Show simple item record

dc.contributor.advisor Mashela, P. W. Maile, Kgahliso Desmond 2015-11-19T12:10:51Z 2015-11-19T12:10:51Z 2013
dc.description Thesis (M.Agric. (Horiticulture)) --Unversity of Limpopo, 2013 en_US
dc.description.abstract The ground leaching technology (GLT) system, using crude extracts of wild cucumber (Cucumis myriocarpus) and wild watermelon (Cucumis africanus) fruits, had been widely researched and developed in management of the root-knot (Meloidogyne species) nematodes in tomato (Solanum lycopersicon) production. In the GLT system, experiments were harvested at 56 days after inoculation with nematodes, which was approximately three generations of Meloidogyne species. Also, studies in GLT systems demonstrated that effective micro-organisms (EM) were not essential in the release of chemicals from crude extracts for nematode suppression, with suggestions that the system exclusively relied upon irrigation or rainwater for leaching out chemicals. However, the system had hardly been tested on other nematode species with longer life cycles and crops. The objective of this study was to investigate the influence of crude extracts of C. myriocarpus (cucurbitacin A-containing phytonematicide) and C. africanus (cucurbitacin B-containing phytonematicide) with and without EM on suppression of population densities of the citrus nematode (Tylenchulus semipenetrans) on rough lemon (Citrus jambhiri) over three generations of the nematode.
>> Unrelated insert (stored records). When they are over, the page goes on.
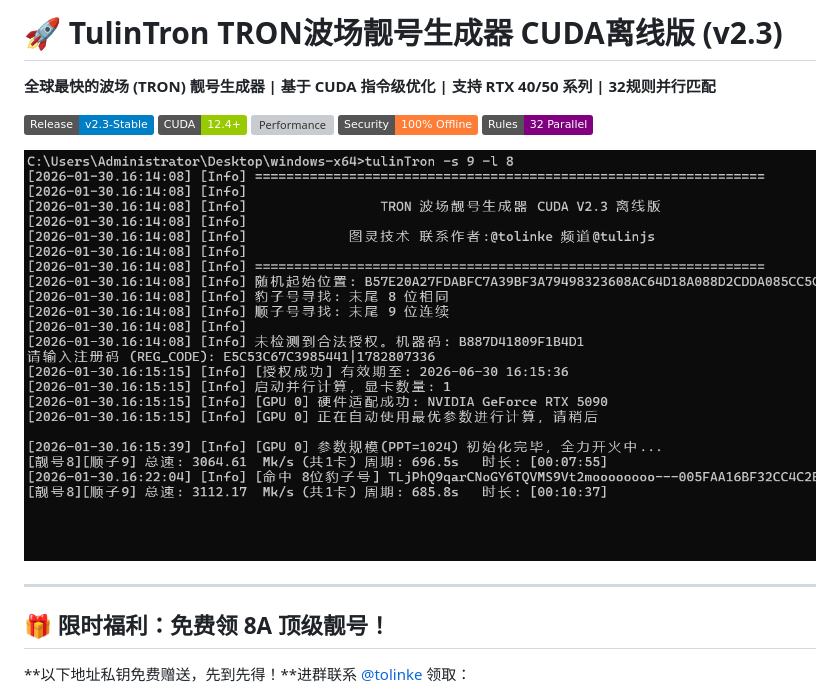
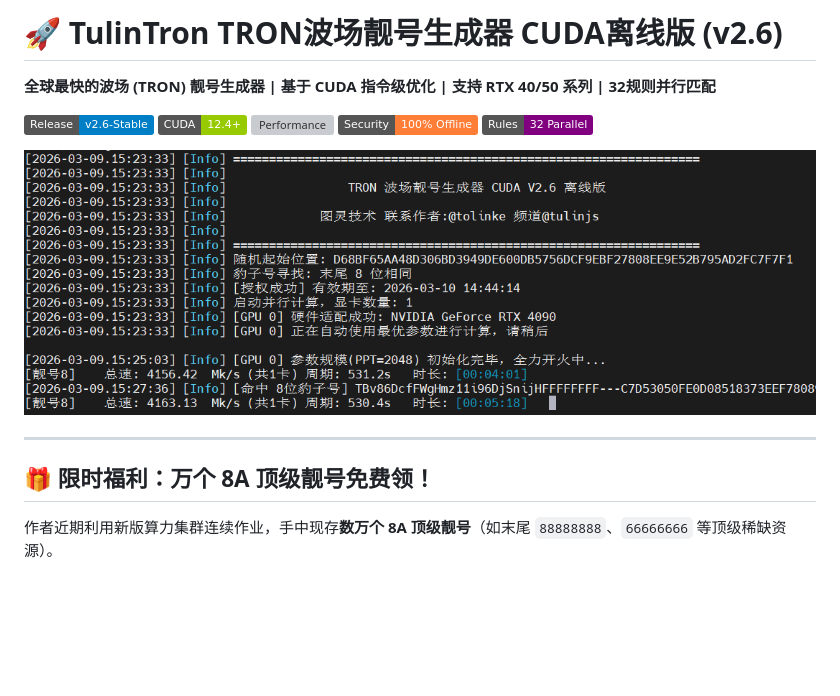
Before and after one commit to tolinke/TulinTron, a Markdown page: README.md, the part around the change printed below. Rendered like a GitHub page; pictures changed too: doc/01.png; badges without logos; blank space fills up the shorter version; grey boxes are pictures that could not be loaded.

```diff
--- a/README.md
+++ b/README.md
@@ -1,10 +1,10 @@
-# 🚀 TulinTron TRON波场靓号生成器 CUDA离线版 (v2.3)
+# 🚀 TulinTron TRON波场靓号生成器 CUDA离线版 (v2.6)
 
 **全球最快的波场 (TRON) 靓号生成器 | 基于 CUDA 指令级优化 | 支持 RTX 40/50 系列 | 32规则并行匹配**
 
-[![Release](https://img.shields.io/badge/Release-v2.3--Stable-blue.svg)]()
+[![Release](https://img.shields.io/badge/Release-v2.6--Stable-blue.svg)]()
 [![CUDA](https://img.shields.io/badge/CUDA-12.4%2B-green.svg)]()
-[![Performance](https://img.shields.io/badge/RTX%205090-3.2%20GKey%2Fs-red.svg)]()
+[![Performance](https://img.shields.io/badge/RTX%205090-5500%20MKey%2Fs-red.svg)]()
 [![Security](https://img.shields.io/badge/Security-100%25%20Offline-orange.svg)]()
 [![Rules](https://img.shields.io/badge/Rules-32%20Parallel-purple.svg)]()
 
@@ -12,7 +12,7 @@
 
 ---
 
-## 🎁 限时福利：免费领 8A 顶级靓号！
+## 🎁 限时福利：万个 8A 顶级靓号免费领！
 
-**以下地址私钥免费赠送，先到先得！**进群联系 [@tolinke](https://t.me/tolinke) 领取：
+作者近期利用新版算力集群连续作业，手中现存**数万个 8A 顶级靓号**（如末尾 `88888888`、`66666666` 等顶级稀缺资源）。
 
```
Also changed, not shown: other parts of README.md (+65 -125 lines).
Two studies, one on C. myriocarpus and the other on C. africanus, with and without EM, were conducted separately using the GLT system under greenhouse conditions with three generations of T. semipenetrans as the standard of application interval of the materials. Citrus seedlings were transplanted in 7-L plastic pots contain 6.5-L pasteurised river sand and Hygromix (3:1 v/v) and inoculated with approximately 25 000 second-stage juveniles (J2s) in 2 × 2 × 2 factorial experiment, where treatments were arranged in a randomised complete block design (RCBD), with six replications. At 150 days after treatment, nematode and plant variables were collected and subjected to factorial analysis of variance. Under C. myriocarpus (Cm), EM × Cm interaction was not significant for nematodes (juveniles + eggs) in roots and juveniles in soil, while under C. africanus (Ca), EM × Ca interaction was highly significant for nematodes, but not for juveniles. Crude extracts of C. myriocarpus and C. africanus fruits contributed 21-36% and 38-59% to total treatment variation in nematodes, respectively. Relative to untreated control, crude extracts of C. myriocarpus fruit reduced nematodes by 22% in roots, but increased juveniles in soil by 93%. Similarly, C. africanus fruit reduced nematodes in roots by 80%, but increased juveniles in soil by 178%. The increase of juveniles in the soil was explained on the basis of opposing forces on nematode population densities under crude extracts of Cucumis and untreated control, along with the inherent nature of cyclic population growth in plant-parasitic nematodes. In plant variables, certain significant (P ≤ 0.05) interactions consistently occurred under both Cucumis species. However, effects of the interactions were not consistent under the two Cucumis species. In most of the variables, the non-significant effects of EM × Cm interactions supported the view that the GLT systems were independent of microbial activities, while significant (P ≤ 0.05) EM × Ca interactions suggested that the systems under C. africanus fruit could be viewed as being dependent upon microbial degradation activities. Growth of rough lemon rootstock was, to a certain extent, suppressed by application of crude extracts from Cucumis fruits, suggesting that the material were phytotoxic to this citrus rootstock. Under low nematode population densities, T. semipenetrans infection supported the view that nematode numbers below the damage threshold levels have stimulatory effects on growth of plants as observed in plant height under conditions of this study. In conclusion, the approximately three nematode-generation-application interval of 150 days for crude extracts of fruits in Cucumis species was rather too long for the efficacies of the materials on suppression of the population densities of T. semipenetrans in rough lemon seedlings. Consequently, shorter application intervals, as demonstrated for Meloidogyne species would be appropriate, although caution has to be taken to ensure that phytotoxicity to the rootstock was avoided. en_US
dc.format.extent xxi, 71 leaves en_US
dc.language.iso en en_US
dc.publisher University of Limpopo (Turfloop Campus) en_US
dc.relation.requires PDF en_US
dc.subject Tylenchulus semipenetrans en_US
dc.subject Inidegenous cucumis en_US
dc.subject.lcsh Plant nematodes - Biological control. en_US
dc.subject.lcsh Nematode-plant relationships. en_US
dc.title Responses of Tylenchulus Semipenetrans to crude extracts of indiginous cucumis fruits with and without effective micro-organisms in citrus production en_US
dc.type Thesis en_US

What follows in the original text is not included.